Problem details
Search the material below for the string "html". Return every line that holds it.

::: Input data :::

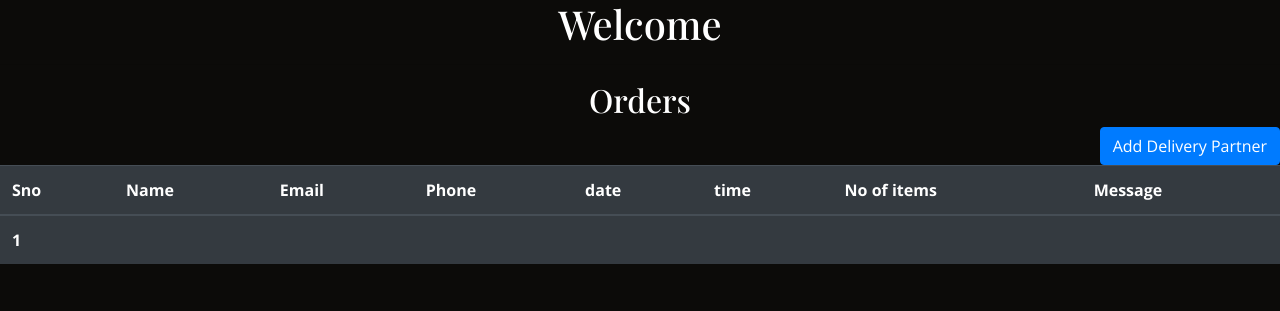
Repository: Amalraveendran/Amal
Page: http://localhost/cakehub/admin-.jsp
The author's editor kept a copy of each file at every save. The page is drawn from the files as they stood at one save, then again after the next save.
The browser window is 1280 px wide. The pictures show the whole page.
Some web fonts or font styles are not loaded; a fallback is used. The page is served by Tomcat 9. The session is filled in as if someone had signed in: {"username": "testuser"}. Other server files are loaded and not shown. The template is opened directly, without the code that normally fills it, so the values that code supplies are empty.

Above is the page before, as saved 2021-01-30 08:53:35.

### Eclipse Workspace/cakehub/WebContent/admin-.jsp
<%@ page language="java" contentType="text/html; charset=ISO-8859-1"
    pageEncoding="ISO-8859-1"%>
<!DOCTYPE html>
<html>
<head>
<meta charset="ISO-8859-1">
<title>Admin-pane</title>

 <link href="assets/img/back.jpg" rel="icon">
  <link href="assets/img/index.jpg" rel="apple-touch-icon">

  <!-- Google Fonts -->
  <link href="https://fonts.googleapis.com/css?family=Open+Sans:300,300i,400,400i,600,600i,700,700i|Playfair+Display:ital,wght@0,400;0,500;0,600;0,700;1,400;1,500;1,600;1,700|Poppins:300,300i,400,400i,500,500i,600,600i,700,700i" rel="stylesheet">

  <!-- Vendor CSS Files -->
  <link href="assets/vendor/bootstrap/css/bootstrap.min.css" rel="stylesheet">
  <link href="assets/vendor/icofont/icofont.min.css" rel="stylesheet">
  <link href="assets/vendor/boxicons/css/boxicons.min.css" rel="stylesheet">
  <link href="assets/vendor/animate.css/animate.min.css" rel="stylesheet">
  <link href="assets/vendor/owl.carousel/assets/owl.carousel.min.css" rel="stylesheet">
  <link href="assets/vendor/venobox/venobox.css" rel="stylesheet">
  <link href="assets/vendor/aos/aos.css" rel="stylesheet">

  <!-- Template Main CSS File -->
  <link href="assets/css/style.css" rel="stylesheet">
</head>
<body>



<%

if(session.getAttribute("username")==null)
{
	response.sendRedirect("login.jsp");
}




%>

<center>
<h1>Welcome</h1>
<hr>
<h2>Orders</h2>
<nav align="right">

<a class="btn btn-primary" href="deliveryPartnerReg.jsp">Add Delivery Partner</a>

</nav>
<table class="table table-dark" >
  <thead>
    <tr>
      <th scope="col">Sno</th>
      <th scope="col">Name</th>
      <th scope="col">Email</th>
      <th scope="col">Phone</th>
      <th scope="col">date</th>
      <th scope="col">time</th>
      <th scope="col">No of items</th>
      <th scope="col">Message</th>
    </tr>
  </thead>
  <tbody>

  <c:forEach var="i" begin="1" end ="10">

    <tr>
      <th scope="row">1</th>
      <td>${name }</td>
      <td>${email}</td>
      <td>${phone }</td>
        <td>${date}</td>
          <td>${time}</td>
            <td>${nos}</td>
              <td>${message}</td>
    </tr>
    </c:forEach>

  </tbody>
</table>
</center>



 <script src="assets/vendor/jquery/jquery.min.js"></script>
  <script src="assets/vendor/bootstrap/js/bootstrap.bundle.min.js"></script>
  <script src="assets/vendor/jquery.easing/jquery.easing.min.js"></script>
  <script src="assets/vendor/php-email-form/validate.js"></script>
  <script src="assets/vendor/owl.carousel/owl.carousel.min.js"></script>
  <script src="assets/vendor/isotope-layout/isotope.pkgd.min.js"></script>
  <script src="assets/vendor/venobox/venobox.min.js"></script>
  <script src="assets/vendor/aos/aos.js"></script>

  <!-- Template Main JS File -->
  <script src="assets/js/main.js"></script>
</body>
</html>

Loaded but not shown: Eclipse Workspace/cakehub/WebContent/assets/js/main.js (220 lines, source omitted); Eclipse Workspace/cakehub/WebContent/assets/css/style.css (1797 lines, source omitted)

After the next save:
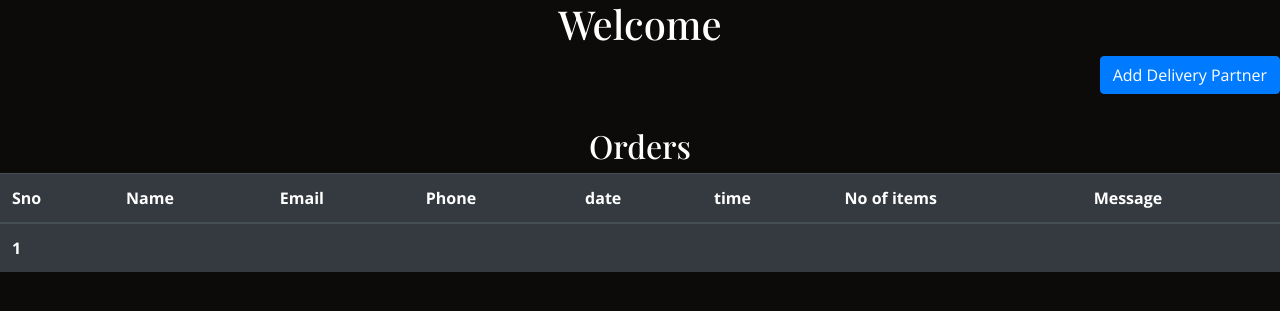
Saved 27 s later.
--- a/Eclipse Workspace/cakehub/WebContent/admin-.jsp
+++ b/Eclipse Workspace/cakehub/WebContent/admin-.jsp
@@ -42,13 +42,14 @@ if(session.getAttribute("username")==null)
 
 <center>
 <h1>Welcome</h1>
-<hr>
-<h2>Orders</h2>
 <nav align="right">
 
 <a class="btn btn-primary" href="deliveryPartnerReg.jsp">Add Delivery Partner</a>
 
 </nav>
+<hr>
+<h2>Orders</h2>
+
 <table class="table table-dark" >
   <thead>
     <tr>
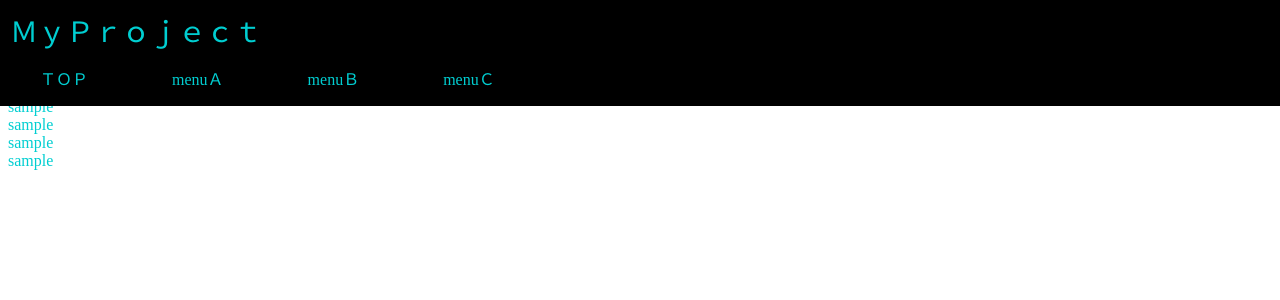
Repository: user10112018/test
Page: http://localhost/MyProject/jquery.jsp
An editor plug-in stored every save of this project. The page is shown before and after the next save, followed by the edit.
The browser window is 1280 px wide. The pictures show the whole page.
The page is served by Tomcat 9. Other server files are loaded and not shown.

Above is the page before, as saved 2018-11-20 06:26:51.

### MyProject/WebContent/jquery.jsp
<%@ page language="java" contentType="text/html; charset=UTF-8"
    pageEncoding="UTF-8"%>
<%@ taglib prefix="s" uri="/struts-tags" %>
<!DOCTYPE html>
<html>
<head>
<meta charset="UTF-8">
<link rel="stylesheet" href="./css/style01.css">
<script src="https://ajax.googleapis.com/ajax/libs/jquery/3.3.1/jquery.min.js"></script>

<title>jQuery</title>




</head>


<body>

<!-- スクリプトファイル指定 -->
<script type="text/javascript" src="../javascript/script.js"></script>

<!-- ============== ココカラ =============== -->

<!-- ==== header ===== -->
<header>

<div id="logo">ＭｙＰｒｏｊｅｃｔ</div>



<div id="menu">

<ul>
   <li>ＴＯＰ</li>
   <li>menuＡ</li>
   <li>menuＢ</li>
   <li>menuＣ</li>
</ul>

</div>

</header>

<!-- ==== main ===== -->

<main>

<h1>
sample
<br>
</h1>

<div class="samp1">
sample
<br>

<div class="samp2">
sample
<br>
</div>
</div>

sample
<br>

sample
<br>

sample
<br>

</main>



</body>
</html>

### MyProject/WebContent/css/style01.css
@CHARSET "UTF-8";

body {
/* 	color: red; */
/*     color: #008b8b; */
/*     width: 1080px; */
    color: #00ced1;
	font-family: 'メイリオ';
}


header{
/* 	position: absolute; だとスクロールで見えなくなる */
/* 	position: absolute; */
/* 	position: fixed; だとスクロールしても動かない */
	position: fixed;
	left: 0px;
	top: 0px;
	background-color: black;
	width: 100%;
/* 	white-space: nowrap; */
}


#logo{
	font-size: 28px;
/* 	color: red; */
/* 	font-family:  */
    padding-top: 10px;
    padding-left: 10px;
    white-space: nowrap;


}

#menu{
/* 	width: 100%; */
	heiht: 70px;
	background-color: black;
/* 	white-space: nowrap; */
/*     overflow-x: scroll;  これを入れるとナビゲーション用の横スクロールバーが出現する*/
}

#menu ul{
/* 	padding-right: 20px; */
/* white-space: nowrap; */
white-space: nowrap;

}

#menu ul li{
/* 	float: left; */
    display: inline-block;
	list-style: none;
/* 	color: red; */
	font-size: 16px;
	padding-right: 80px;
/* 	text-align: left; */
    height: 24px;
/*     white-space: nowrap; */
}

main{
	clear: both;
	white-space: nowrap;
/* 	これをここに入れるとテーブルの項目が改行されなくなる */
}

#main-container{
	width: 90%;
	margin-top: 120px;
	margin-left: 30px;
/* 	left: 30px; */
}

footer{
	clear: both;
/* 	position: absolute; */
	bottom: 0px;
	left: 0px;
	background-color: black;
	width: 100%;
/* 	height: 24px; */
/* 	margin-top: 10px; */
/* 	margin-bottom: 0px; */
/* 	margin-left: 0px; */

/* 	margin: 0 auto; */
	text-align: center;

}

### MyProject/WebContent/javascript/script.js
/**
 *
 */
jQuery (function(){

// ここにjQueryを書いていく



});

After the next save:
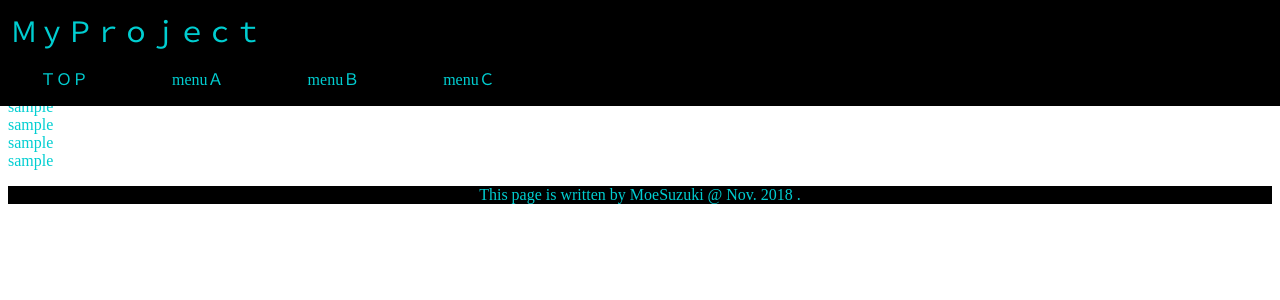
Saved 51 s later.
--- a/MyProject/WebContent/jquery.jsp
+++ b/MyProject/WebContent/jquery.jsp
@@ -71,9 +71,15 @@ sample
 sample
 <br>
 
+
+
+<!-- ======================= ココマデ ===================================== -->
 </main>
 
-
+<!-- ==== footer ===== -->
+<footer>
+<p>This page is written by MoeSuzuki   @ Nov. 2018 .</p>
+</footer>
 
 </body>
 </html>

:::
::: Input data :::

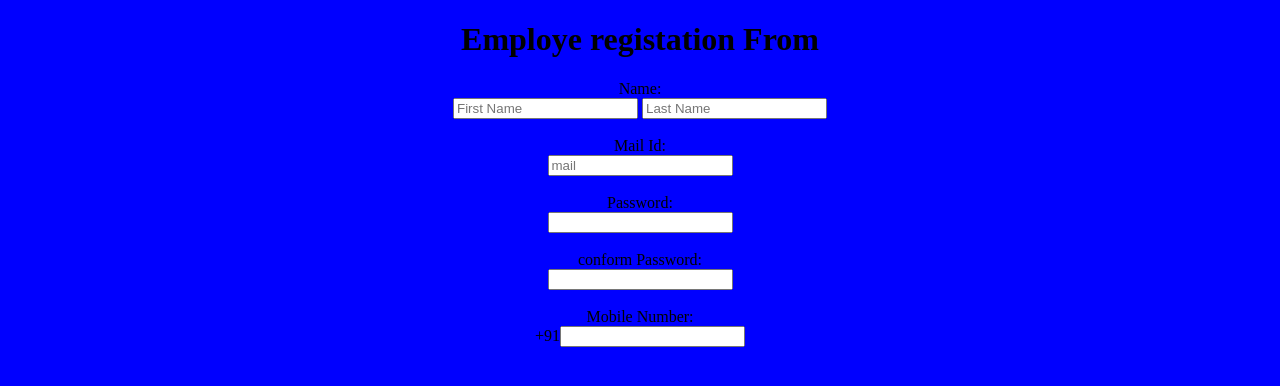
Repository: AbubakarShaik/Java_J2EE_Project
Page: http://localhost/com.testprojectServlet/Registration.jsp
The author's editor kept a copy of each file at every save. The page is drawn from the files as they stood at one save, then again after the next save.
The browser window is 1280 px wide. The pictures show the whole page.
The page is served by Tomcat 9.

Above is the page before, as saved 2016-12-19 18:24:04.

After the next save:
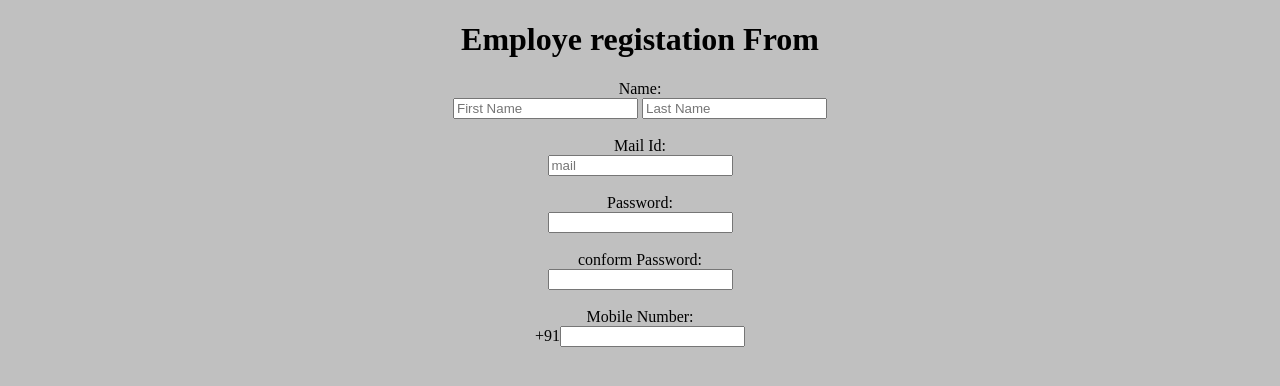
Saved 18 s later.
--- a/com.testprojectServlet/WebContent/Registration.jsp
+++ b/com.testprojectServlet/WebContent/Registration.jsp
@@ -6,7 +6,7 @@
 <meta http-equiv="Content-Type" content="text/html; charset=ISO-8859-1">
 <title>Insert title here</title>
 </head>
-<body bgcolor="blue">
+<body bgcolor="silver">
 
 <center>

:::

Answer
<%@ page language="java" contentType="text/html; charset=ISO-8859-1"
<!DOCTYPE html>
<html>
</html>
<%@ page language="java" contentType="text/html; charset=UTF-8"
<!DOCTYPE html>
<html>
</html>
 </html>
 <meta http-equiv="Content-Type" content="text/html; charset=ISO-8859-1">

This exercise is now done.